Synopsis: At the edge of the Russian wilderness, winter lasts most of the year and the snowdrifts grow taller than houses. But Vasilisa doesn’t mind—she spends the winter nights huddled around the embers of a fire with her beloved siblings, listening to her nurse’s fairy tales. Above all, she loves the chilling story of Frost, the blue-eyed winter demon, who appears in the frigid night to claim unwary souls. Wise Russians fear him, her nurse says, and honor the spirits of house and yard and forest that protect their homes from evil.
After Vasilisa’s mother dies, her father goes to Moscow and brings home a new wife. Fiercely devout, city-bred, Vasilisa’s new stepmother forbids her family from honoring the household spirits. The family acquiesces, but Vasilisa is frightened, sensing that more hinges upon their rituals than anyone knows.
And indeed, crops begin to fail, evil creatures of the forest creep nearer, and misfortune stalks the village. All the while, Vasilisa’s stepmother grows ever harsher in her determination to groom her rebellious stepdaughter for either marriage or confinement in a convent.
As danger circles, Vasilisa must defy even the people she loves and call on dangerous gifts she has long concealed—this, in order to protect her family from a threat that seems to have stepped from her nurse’s most frightening tales.
My Review: This is not the genre I normally read, but after reading a review on a blog I follow I picked it up. It is a fantasy/fairytale/historical story all rolled together. Medieval Russia, Rus, in the fourteenth century is the setting. The people living in the villages are Christian with a healthy belief in protective spirits or demons. There is also a belief in some of the more powerful spirits like Morozko, the Russian Jack Frost, a winter demon who can be kind or cruel, and his brother, the Bear, who feeds on fear to become more powerful.
Vasilisa, (Vasya) is the fifth and last child of Pyotr Petrovich, a wealthy landowner, and his wife, Marina, She dies in childbirth, but not until she gets a promise from her husband to take care of her daughter who is her likeness and has her skills. From the beginning the girl is different, running wild and free, to the frustration of her nursemaid and surrogate mother, Dunya. Pyotr eventually remarries Anna, the daughter of a Rus prince. She sends a message to Moscow that they need a priest as the old one had died. When a priest Konstantine, comes unwillingly to the village, he decides the people and their old ways and beliefs are an affront to God. He makes them stop leaving food for the spirits and he stirs up things that should have been left alone. She is a young woman who can see what most cannot and who can speak to those most do not. When she begins to ride the wildest horses and seems to see demons and spirits, she is thought a witch by the villagers. Her father believes that she needs to marry or go to a convent to protect her. Vasya will eventually have to save her village and put her own life in danger.
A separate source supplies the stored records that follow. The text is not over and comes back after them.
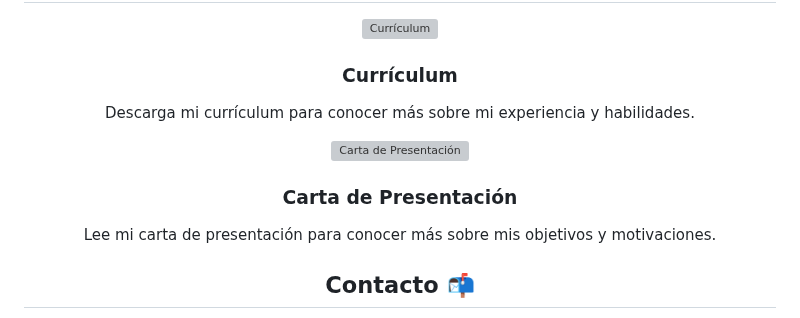
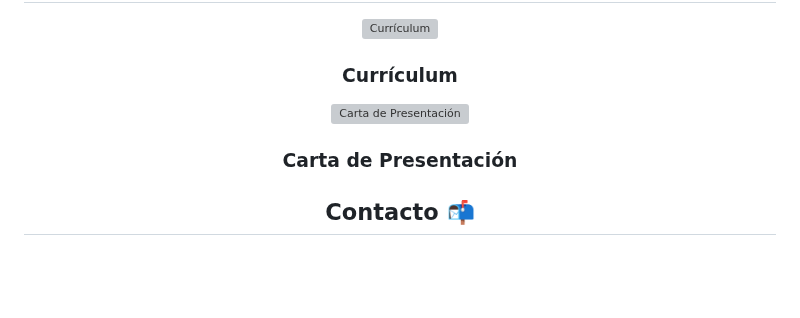
Before and after one commit to HerniRG/hernirg.github.io, a Markdown page: readme.md, the part around one of its changes. Rendered like a GitHub page; blank space fills up the shorter version; grey boxes are pictures that could not be loaded.

```diff
--- a/readme.md
+++ b/readme.md
@@ -28,7 +28,6 @@
       <img src="https://cdn-icons-png.flaticon.com/512/3135/3135731.png" alt="Currículum" width="50" height="50">
     </a>
     <h3 style="margin-top: 10px;">Currículum</h3>
-    <p>Descarga mi currículum para conocer más sobre mi experiencia y habilidades.</p>
   </div>
 
   <!-- Sección de Separación -->
@@ -41,7 +40,6 @@
       <img src="https://cdn-icons-png.flaticon.com/512/650/650971.png" alt="Carta de Presentación" width="50" height="50">
     </a>
     <h3 style="margin-top: 10px;">Carta de Presentación</h3>
-    <p>Lee mi carta de presentación para conocer más sobre mis objetivos y motivaciones.</p>
   </div>
 
 </div>
```
Also changed, not shown: other parts of readme.md (+0 -3 lines).
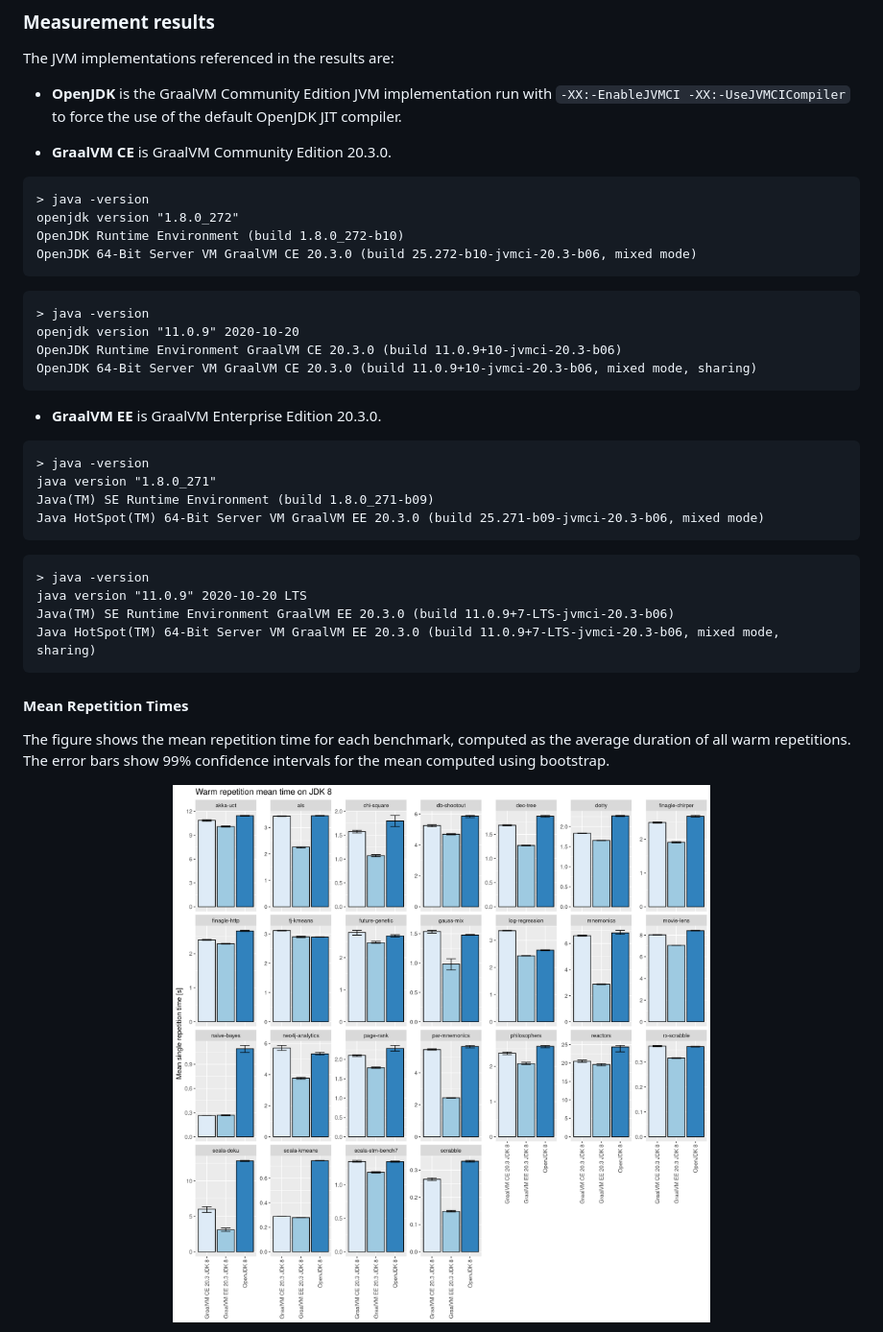
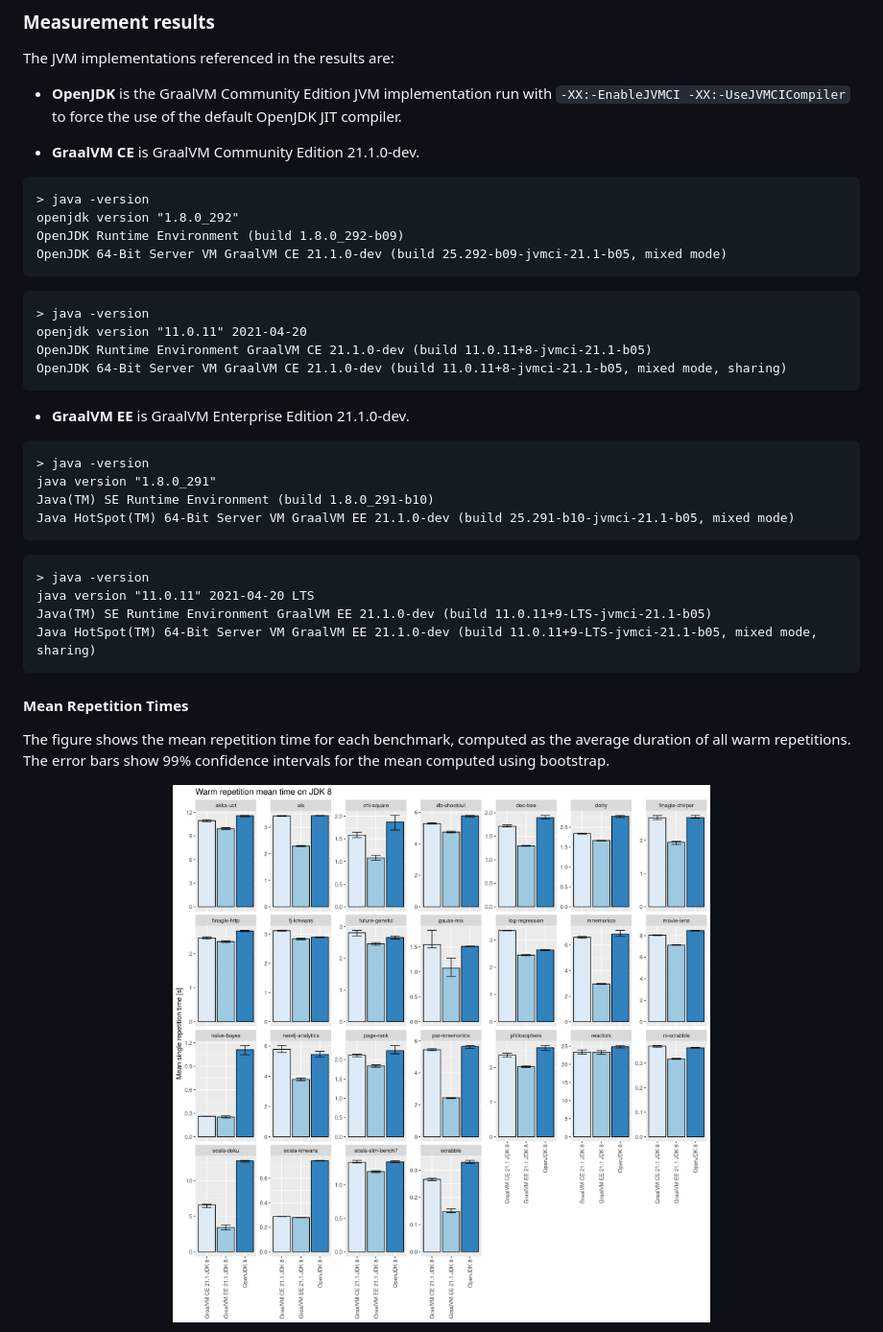
Before and after one commit to renaissance-benchmarks/measurements, a Markdown page: README.md, the part around the change. Shown at 96% size. GitHub-like rendering; pictures changed too: mean-bar-jdk-8-time.png.

Commit message:
Updated results for GraalVM 21.1.0-dev

````diff
--- a/README.md
+++ b/README.md
@@ -31,32 +31,32 @@ The JVM implementations referenced in the results are:
 
 - **OpenJDK** is the GraalVM Community Edition JVM implementation run with `-XX:-EnableJVMCI -XX:-UseJVMCICompiler` to force the use of the default OpenJDK JIT compiler.
 
-- **GraalVM CE** is GraalVM Community Edition 20.3.0.
+- **GraalVM CE** is GraalVM Community Edition 21.1.0-dev.
 ```
 > java -version
-openjdk version "1.8.0_272"
-OpenJDK Runtime Environment (build 1.8.0_272-b10)
-OpenJDK 64-Bit Server VM GraalVM CE 20.3.0 (build 25.272-b10-jvmci-20.3-b06, mixed mode)
+openjdk version "1.8.0_292"
+OpenJDK Runtime Environment (build 1.8.0_292-b09)
+OpenJDK 64-Bit Server VM GraalVM CE 21.1.0-dev (build 25.292-b09-jvmci-21.1-b05, mixed mode)
 ```
 ```
 > java -version
-openjdk version "11.0.9" 2020-10-20
-OpenJDK Runtime Environment GraalVM CE 20.3.0 (build 11.0.9+10-jvmci-20.3-b06)
-OpenJDK 64-Bit Server VM GraalVM CE 20.3.0 (build 11.0.9+10-jvmci-20.3-b06, mixed mode, sharing)
+openjdk version "11.0.11" 2021-04-20
+OpenJDK Runtime Environment GraalVM CE 21.1.0-dev (build 11.0.11+8-jvmci-21.1-b05)
+OpenJDK 64-Bit Server VM GraalVM CE 21.1.0-dev (build 11.0.11+8-jvmci-21.1-b05, mixed mode, sharing)
 ```
 
-- **GraalVM EE** is GraalVM Enterprise Edition 20.3.0.
+- **GraalVM EE** is GraalVM Enterprise Edition 21.1.0-dev.
 ```
 > java -version
-java version "1.8.0_271"
-Java(TM) SE Runtime Environment (build 1.8.0_271-b09)
-Java HotSpot(TM) 64-Bit Server VM GraalVM EE 20.3.0 (build 25.271-b09-jvmci-20.3-b06, mixed mode)
+java version "1.8.0_291"
+Java(TM) SE Runtime Environment (build 1.8.0_291-b10)
+Java HotSpot(TM) 64-Bit Server VM GraalVM EE 21.1.0-dev (build 25.291-b10-jvmci-21.1-b05, mixed mode)
 ```
 ```
 > java -version
-java version "11.0.9" 2020-10-20 LTS
-Java(TM) SE Runtime Environment GraalVM EE 20.3.0 (build 11.0.9+7-LTS-jvmci-20.3-b06)
-Java HotSpot(TM) 64-Bit Server VM GraalVM EE 20.3.0 (build 11.0.9+7-LTS-jvmci-20.3-b06, mixed mode, sharing)
+java version "11.0.11" 2021-04-20 LTS
+Java(TM) SE Runtime Environment GraalVM EE 21.1.0-dev (build 11.0.11+9-LTS-jvmci-21.1-b05)
+Java HotSpot(TM) 64-Bit Server VM GraalVM EE 21.1.0-dev (build 11.0.11+9-LTS-jvmci-21.1-b05, mixed mode, sharing)
 ```
 
 #### Mean Repetition Times
````
Also changed, not shown: mean-bar-jdk-11-time.png, samples-violin-jdk-11-time-warm-inliers.png, samples-violin-jdk-8-time-warm-inliers.png, stripe-jdk-11.png, 4 other files.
This was a story that was so beautifully written. The imagery and descriptions of the characters allowed you to see the places and the creatures. The Russian folklore and mythology was easy to understand even if not exact. I loved watching the interactions of Vasya and her siblings as well as her father. The priest was easy to hate and it was hard to see why Vasya kept saving him. I could feel the cold, the misery and the confusion of the villagers and family as the story progressed. The description of the home where Vasya and her family lived with the stove they slept on and the chapel they could sneak in and out of made me feel like I was there. The author never loses sight of the main narrative despite all the strange happenings and I found that amazing. The creatures and characters just added to the story. I recommend this story to anyone as it was not something I would have picked up and as I said earlier, I really enjoyed it.